** Opening EXTRACTED RECORDS block **

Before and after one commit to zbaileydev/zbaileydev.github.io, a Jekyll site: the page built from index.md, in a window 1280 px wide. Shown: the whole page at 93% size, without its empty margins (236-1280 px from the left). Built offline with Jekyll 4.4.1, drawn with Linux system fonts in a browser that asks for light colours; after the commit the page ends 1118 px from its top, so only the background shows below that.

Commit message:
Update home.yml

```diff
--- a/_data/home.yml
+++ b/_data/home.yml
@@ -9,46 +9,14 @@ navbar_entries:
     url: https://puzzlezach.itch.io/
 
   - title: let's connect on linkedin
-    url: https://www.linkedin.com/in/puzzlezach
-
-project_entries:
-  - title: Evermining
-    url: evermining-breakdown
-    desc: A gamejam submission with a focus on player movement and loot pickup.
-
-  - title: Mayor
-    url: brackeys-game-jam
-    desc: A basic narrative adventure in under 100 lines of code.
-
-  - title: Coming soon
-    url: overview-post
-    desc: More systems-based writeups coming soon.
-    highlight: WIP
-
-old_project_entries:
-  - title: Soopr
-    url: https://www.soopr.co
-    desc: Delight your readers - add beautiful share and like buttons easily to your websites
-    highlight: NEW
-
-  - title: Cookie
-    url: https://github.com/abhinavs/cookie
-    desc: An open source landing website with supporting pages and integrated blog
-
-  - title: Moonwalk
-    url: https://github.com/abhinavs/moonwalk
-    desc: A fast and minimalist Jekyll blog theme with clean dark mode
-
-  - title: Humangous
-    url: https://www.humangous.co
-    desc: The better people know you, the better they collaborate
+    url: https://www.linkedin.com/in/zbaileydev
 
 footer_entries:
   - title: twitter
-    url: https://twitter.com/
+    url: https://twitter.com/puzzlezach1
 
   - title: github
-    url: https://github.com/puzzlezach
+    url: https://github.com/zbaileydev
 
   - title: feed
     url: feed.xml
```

** Closing EXTRACTED RECORDS block **

◆ REQUIREMENT: Line by line, retype all of the records exactly.

◆ WRITTEN RESPONSE:
Before and after one commit to zbaileydev/zbaileydev.github.io, a Jekyll site: the page built from index.md, in a window 1280 px wide. Shown: the whole page at 93% size, without its empty margins (236-1280 px from the left). Built offline with Jekyll 4.4.1, drawn with Linux system fonts in a browser that asks for light colours; after the commit the page ends 1118 px from its top, so only the background shows below that.

Commit message:
Update home.yml

```diff
--- a/_data/home.yml
+++ b/_data/home.yml
@@ -9,46 +9,14 @@ navbar_entries:
     url: https://puzzlezach.itch.io/
 
   - title: let's connect on linkedin
-    url: https://www.linkedin.com/in/puzzlezach
-
-project_entries:
-  - title: Evermining
-    url: evermining-breakdown
-    desc: A gamejam submission with a focus on player movement and loot pickup.
-
-  - title: Mayor
-    url: brackeys-game-jam
-    desc: A basic narrative adventure in under 100 lines of code.
-
-  - title: Coming soon
-    url: overview-post
-    desc: More systems-based writeups coming soon.
-    highlight: WIP
-
-old_project_entries:
-  - title: Soopr
-    url: https://www.soopr.co
-    desc: Delight your readers - add beautiful share and like buttons easily to your websites
-    highlight: NEW
-
-  - title: Cookie
-    url: https://github.com/abhinavs/cookie
-    desc: An open source landing website with supporting pages and integrated blog
-
-  - title: Moonwalk
-    url: https://github.com/abhinavs/moonwalk
-    desc: A fast and minimalist Jekyll blog theme with clean dark mode
-
-  - title: Humangous
-    url: https://www.humangous.co
-    desc: The better people know you, the better they collaborate
+    url: https://www.linkedin.com/in/zbaileydev
 
 footer_entries:
   - title: twitter
-    url: https://twitter.com/
+    url: https://twitter.com/puzzlezach1
 
   - title: github
-    url: https://github.com/puzzlezach
+    url: https://github.com/zbaileydev
 
   - title: feed
     url: feed.xml
```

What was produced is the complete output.